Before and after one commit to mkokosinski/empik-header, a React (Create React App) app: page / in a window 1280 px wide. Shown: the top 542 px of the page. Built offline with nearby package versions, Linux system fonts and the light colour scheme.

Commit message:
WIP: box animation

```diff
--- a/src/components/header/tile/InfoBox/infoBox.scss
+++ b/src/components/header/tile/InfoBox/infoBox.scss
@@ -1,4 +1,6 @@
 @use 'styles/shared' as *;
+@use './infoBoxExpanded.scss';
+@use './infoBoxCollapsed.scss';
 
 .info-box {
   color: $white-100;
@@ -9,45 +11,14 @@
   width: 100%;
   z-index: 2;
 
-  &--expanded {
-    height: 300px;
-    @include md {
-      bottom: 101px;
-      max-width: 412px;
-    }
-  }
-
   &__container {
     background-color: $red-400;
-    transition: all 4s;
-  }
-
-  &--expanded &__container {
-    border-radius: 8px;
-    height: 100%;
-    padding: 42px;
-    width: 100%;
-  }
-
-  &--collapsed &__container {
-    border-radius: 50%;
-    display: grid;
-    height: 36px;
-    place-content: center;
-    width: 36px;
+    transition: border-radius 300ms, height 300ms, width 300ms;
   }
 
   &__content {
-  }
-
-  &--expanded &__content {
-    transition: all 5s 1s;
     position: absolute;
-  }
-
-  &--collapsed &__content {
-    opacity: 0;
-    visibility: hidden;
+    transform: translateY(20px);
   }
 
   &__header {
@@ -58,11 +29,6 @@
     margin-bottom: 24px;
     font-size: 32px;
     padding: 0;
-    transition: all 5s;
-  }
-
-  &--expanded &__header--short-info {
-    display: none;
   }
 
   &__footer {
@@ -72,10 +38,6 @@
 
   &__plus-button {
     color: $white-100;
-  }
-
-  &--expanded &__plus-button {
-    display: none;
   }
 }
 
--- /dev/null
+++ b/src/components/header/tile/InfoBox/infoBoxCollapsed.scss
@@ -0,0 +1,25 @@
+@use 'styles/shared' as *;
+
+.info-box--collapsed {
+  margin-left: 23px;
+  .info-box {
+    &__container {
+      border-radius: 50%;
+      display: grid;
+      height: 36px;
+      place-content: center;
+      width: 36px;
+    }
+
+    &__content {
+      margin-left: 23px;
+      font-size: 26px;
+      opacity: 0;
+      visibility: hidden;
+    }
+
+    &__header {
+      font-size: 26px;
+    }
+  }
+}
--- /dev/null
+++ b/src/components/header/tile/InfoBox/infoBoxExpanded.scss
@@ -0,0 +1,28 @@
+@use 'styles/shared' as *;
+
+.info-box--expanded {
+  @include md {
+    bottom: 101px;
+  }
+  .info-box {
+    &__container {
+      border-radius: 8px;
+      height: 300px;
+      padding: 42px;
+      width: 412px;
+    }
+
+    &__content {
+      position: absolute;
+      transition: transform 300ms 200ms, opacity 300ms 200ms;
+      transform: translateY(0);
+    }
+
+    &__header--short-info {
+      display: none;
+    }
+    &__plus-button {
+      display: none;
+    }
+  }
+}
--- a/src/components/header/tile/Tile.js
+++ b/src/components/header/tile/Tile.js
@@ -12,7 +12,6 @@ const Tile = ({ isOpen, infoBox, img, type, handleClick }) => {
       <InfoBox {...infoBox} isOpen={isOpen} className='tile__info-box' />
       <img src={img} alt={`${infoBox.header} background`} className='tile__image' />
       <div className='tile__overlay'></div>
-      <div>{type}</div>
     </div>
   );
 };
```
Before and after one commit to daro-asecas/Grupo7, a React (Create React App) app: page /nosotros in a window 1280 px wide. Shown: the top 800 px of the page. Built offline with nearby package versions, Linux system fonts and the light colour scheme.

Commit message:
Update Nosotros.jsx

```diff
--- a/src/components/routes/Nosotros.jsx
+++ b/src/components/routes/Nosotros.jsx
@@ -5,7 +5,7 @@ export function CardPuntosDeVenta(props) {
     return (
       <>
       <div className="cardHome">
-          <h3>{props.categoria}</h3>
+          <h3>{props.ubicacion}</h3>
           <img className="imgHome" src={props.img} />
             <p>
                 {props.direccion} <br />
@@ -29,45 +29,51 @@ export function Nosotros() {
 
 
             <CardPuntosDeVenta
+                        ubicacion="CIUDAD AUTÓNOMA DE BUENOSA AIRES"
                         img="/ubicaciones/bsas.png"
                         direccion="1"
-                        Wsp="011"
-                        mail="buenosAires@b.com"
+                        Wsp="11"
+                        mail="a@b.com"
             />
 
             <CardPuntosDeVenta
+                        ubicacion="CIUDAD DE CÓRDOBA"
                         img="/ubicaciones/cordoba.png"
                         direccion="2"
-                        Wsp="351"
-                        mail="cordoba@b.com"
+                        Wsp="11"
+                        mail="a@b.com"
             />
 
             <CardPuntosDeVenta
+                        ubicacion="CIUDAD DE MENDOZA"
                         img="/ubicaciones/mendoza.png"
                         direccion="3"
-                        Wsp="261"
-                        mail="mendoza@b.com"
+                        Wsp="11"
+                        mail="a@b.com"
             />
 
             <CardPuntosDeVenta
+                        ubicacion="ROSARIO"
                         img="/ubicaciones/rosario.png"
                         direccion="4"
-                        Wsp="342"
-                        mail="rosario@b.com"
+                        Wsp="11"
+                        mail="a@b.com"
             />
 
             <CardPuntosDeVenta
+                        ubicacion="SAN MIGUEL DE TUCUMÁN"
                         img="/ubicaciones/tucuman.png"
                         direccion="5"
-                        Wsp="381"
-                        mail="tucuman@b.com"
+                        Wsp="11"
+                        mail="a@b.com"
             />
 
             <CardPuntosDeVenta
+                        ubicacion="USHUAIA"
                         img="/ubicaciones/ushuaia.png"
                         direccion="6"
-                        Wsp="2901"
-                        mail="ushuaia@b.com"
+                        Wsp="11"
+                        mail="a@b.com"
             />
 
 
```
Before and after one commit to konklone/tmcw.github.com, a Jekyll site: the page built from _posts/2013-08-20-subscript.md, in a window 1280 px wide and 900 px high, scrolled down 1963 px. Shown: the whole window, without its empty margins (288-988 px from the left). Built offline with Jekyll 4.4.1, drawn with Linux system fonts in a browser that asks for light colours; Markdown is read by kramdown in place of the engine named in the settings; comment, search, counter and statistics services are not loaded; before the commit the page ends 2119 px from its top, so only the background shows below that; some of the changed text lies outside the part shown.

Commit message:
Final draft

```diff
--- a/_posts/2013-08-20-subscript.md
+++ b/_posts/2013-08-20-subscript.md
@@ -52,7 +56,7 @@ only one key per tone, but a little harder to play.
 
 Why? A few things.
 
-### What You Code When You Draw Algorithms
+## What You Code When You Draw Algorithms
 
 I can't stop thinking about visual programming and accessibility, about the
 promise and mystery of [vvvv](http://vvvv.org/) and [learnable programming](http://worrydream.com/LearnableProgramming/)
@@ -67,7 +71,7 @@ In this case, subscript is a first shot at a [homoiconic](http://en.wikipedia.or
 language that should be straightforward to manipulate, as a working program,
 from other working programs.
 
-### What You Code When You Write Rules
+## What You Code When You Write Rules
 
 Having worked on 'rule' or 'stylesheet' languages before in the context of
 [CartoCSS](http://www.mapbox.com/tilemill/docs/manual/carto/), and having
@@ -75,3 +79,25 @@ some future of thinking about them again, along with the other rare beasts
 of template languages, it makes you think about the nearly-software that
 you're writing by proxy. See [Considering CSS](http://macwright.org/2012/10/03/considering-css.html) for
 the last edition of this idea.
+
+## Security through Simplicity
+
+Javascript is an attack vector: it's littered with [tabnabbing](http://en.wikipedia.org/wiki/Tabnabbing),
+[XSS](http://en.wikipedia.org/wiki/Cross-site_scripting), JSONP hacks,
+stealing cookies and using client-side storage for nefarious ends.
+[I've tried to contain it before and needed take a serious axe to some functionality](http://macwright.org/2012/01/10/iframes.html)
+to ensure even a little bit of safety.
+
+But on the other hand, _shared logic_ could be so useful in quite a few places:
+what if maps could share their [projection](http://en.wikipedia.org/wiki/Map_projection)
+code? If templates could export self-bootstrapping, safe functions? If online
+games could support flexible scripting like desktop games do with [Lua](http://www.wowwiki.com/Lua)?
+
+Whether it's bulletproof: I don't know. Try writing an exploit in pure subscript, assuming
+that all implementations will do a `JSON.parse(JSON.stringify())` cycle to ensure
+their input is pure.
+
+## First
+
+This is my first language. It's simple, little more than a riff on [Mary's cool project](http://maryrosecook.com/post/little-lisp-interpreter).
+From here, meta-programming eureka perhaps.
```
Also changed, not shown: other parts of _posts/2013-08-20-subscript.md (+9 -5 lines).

- _EXERCISE GOAL_
Scan the entries above and return each line that holds "className".

- _RESPONSE_
       <InfoBox {...infoBox} isOpen={isOpen} className='tile__info-box' />
       <img src={img} alt={`${infoBox.header} background`} className='tile__image' />
       <div className='tile__overlay'></div>
       <div className="cardHome">
           <img className="imgHome" src={props.img} />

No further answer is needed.